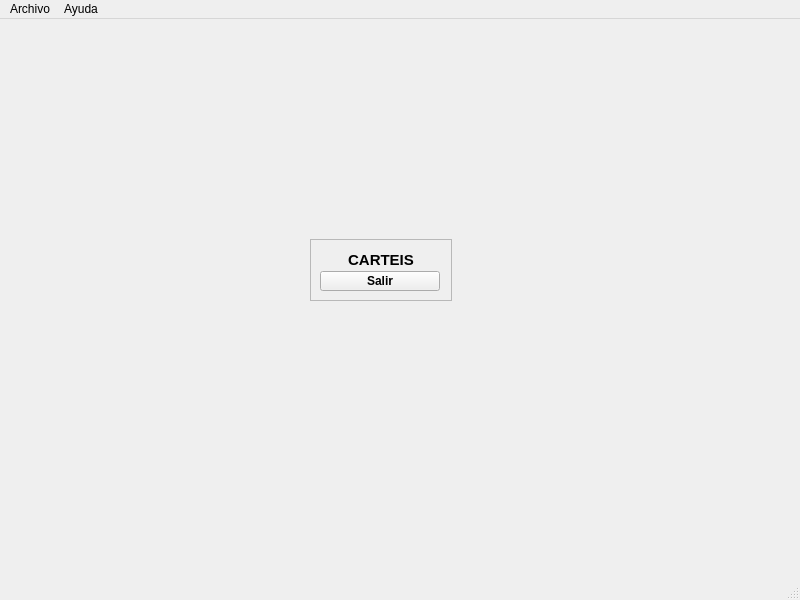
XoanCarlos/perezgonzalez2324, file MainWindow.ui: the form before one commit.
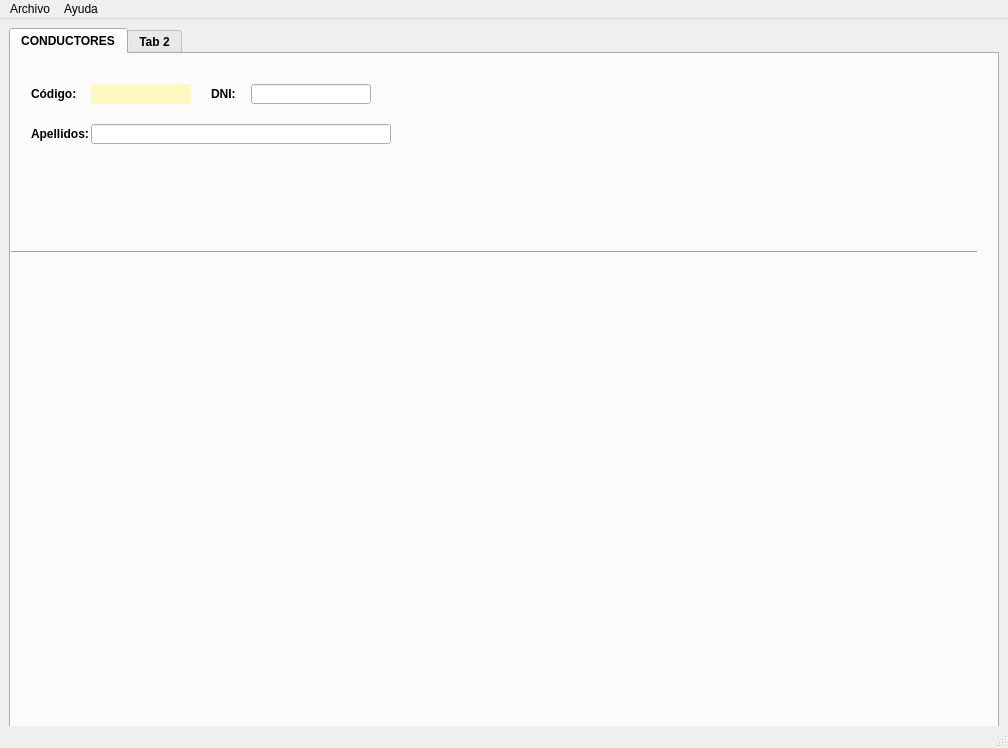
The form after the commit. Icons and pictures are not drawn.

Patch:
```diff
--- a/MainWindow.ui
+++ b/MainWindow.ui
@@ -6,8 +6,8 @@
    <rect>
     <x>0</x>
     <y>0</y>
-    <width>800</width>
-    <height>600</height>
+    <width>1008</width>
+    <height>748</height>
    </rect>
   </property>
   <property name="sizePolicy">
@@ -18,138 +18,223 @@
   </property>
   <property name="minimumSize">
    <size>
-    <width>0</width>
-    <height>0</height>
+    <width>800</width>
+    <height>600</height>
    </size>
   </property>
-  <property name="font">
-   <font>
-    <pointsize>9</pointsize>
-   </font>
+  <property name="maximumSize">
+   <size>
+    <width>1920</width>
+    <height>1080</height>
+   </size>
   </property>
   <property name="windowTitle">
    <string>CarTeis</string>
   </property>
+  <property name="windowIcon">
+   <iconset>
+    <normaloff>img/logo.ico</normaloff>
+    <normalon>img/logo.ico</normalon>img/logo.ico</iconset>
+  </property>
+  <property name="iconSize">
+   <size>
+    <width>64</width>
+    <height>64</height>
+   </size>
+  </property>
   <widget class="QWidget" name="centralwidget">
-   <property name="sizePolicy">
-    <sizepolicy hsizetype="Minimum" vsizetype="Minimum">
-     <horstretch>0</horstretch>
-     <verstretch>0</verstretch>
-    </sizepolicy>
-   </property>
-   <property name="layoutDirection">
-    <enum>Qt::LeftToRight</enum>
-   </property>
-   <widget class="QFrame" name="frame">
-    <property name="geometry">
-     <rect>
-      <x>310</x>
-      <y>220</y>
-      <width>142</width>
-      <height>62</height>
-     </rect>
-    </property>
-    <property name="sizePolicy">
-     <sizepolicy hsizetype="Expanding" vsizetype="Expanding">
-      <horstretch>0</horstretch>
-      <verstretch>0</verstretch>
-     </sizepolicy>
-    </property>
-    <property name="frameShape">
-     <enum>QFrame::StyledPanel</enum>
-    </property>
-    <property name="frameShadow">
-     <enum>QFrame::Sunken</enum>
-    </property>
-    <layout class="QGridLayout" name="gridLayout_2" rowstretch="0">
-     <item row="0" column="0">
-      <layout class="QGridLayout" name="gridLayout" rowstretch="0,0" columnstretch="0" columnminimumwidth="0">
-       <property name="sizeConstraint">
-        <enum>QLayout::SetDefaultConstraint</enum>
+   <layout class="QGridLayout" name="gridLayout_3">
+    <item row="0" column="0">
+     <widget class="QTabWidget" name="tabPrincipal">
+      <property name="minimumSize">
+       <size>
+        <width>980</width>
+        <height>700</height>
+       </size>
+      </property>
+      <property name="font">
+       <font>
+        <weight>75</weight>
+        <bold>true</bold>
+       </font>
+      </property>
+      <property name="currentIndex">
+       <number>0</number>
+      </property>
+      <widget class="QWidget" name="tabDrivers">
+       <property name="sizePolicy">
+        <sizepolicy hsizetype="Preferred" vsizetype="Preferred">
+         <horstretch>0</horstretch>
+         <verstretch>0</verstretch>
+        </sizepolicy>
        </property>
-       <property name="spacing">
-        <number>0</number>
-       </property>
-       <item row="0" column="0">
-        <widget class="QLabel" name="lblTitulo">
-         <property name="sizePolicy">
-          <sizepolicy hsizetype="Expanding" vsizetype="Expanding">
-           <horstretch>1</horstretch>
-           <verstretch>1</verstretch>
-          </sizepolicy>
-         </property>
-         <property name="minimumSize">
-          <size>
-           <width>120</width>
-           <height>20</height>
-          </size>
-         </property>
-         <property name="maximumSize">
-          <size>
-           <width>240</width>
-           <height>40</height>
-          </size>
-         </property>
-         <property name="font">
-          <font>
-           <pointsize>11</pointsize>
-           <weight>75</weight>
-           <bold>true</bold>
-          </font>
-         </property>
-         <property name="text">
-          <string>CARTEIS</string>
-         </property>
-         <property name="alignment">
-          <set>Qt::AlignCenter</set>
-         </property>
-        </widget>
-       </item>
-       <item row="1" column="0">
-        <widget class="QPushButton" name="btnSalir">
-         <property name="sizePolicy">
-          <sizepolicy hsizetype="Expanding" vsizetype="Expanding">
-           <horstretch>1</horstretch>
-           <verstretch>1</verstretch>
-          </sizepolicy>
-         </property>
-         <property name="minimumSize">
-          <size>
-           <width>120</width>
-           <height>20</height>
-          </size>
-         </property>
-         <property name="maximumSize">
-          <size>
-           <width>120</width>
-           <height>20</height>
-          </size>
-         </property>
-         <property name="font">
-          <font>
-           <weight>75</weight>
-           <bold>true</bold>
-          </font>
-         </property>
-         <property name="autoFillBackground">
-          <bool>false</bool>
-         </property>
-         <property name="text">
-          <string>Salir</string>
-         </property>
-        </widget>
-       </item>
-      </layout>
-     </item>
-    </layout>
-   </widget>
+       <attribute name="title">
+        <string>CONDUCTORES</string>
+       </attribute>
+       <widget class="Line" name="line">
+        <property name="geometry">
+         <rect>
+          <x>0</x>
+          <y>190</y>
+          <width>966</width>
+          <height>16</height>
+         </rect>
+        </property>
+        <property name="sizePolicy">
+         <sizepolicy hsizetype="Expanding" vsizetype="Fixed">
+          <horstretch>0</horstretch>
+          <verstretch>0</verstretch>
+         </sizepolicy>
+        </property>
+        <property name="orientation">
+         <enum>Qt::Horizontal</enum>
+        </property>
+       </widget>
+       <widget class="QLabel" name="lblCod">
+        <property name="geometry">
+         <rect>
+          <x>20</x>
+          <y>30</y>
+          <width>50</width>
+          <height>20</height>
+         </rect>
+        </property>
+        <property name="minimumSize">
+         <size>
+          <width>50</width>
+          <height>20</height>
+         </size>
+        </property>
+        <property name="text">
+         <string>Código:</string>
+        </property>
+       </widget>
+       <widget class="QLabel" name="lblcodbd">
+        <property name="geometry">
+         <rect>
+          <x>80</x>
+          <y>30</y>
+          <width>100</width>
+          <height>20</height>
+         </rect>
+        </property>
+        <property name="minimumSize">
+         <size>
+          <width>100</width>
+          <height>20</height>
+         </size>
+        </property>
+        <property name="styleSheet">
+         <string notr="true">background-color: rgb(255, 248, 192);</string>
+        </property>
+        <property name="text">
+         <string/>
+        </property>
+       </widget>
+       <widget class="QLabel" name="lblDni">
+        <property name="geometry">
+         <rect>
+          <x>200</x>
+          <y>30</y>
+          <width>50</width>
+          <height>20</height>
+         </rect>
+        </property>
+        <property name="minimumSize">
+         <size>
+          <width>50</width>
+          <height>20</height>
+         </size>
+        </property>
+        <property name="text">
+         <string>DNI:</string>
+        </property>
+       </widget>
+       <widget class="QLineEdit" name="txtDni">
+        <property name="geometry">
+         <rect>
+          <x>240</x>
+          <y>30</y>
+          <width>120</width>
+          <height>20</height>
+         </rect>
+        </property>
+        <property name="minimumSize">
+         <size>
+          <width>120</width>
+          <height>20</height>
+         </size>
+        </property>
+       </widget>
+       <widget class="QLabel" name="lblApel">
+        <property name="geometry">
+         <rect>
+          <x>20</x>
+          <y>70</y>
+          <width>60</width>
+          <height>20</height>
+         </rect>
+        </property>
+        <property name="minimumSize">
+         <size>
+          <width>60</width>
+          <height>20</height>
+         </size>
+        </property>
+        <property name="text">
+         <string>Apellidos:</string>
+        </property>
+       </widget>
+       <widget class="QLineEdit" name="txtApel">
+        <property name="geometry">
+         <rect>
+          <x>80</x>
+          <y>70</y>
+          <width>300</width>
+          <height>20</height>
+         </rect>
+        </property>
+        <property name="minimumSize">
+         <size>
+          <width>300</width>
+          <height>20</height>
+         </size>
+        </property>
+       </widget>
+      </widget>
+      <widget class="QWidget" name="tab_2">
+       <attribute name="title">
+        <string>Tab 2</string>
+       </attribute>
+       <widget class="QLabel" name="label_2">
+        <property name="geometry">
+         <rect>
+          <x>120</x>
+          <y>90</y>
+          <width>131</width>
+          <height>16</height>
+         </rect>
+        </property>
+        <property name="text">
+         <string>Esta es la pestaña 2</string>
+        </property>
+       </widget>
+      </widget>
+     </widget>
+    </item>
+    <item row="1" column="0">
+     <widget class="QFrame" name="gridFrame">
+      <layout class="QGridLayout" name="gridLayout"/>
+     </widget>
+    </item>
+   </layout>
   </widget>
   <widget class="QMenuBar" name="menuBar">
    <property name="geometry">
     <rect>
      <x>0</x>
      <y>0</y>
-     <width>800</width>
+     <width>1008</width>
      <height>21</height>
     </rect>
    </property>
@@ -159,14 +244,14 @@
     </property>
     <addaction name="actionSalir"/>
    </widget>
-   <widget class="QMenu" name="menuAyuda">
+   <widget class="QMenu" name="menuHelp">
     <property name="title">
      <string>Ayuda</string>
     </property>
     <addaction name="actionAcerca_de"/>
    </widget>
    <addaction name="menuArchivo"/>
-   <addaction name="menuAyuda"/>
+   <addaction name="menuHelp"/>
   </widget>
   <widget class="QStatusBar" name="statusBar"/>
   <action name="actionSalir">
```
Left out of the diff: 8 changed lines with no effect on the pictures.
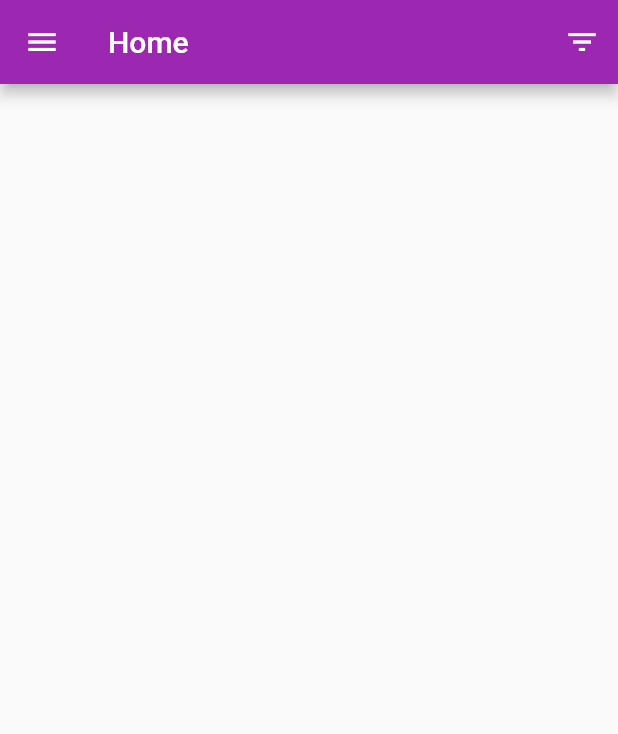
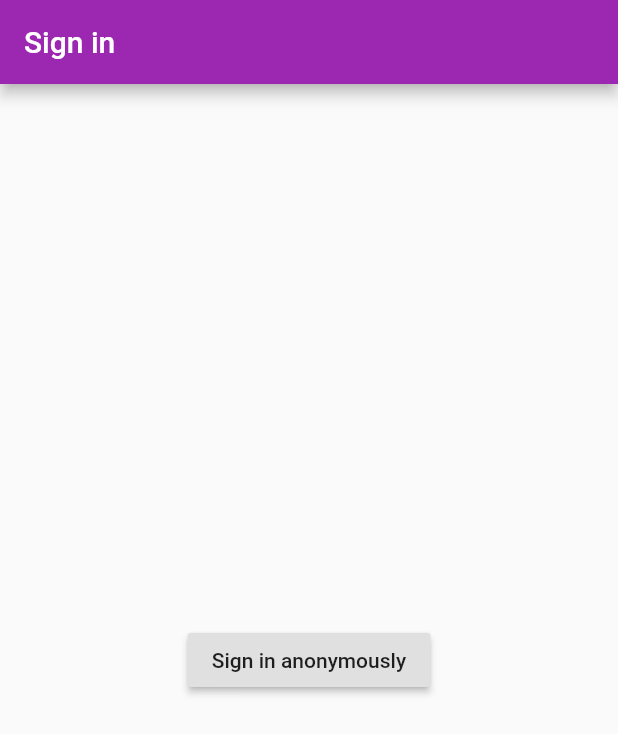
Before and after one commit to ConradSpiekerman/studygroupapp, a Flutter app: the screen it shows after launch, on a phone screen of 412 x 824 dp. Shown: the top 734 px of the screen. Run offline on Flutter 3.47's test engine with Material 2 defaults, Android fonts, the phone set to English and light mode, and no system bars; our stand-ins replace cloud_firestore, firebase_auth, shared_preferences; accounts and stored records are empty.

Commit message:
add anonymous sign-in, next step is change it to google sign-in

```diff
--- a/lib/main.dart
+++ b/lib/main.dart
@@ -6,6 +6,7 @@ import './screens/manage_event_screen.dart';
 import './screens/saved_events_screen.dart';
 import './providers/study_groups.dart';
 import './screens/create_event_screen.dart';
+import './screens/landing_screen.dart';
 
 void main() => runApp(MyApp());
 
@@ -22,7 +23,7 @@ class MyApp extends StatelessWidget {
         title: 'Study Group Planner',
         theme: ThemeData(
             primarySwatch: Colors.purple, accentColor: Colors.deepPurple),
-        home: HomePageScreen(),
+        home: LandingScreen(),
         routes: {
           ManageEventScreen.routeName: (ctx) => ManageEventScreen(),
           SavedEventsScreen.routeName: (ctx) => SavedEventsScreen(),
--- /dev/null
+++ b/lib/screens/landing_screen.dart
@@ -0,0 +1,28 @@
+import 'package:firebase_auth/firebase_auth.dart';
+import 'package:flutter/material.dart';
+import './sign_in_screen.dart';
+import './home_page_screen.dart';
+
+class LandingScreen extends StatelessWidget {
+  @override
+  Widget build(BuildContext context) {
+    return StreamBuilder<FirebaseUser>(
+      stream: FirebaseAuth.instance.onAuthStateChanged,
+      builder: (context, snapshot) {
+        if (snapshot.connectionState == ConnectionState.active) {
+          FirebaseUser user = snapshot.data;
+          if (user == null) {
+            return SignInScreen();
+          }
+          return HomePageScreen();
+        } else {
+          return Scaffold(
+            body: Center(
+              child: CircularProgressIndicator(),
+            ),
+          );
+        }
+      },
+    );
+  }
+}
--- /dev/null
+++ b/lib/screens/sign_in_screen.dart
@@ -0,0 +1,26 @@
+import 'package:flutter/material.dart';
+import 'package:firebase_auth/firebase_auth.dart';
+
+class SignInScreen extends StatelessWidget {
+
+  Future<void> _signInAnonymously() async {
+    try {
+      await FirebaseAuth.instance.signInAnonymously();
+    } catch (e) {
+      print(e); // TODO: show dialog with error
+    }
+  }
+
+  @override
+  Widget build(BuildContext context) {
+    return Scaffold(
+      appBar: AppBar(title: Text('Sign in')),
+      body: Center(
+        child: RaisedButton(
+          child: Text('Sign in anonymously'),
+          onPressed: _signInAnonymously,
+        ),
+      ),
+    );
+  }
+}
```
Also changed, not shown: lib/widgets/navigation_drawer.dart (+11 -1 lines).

========

What the task requires: Go through the listing above and locate each line that holds the word "hsizetype". Copy those lines.

Expected answer:
-    <sizepolicy hsizetype="Minimum" vsizetype="Minimum">
-     <sizepolicy hsizetype="Expanding" vsizetype="Expanding">
+        <sizepolicy hsizetype="Preferred" vsizetype="Preferred">
-          <sizepolicy hsizetype="Expanding" vsizetype="Expanding">
-          <sizepolicy hsizetype="Expanding" vsizetype="Expanding">
+         <sizepolicy hsizetype="Expanding" vsizetype="Fixed">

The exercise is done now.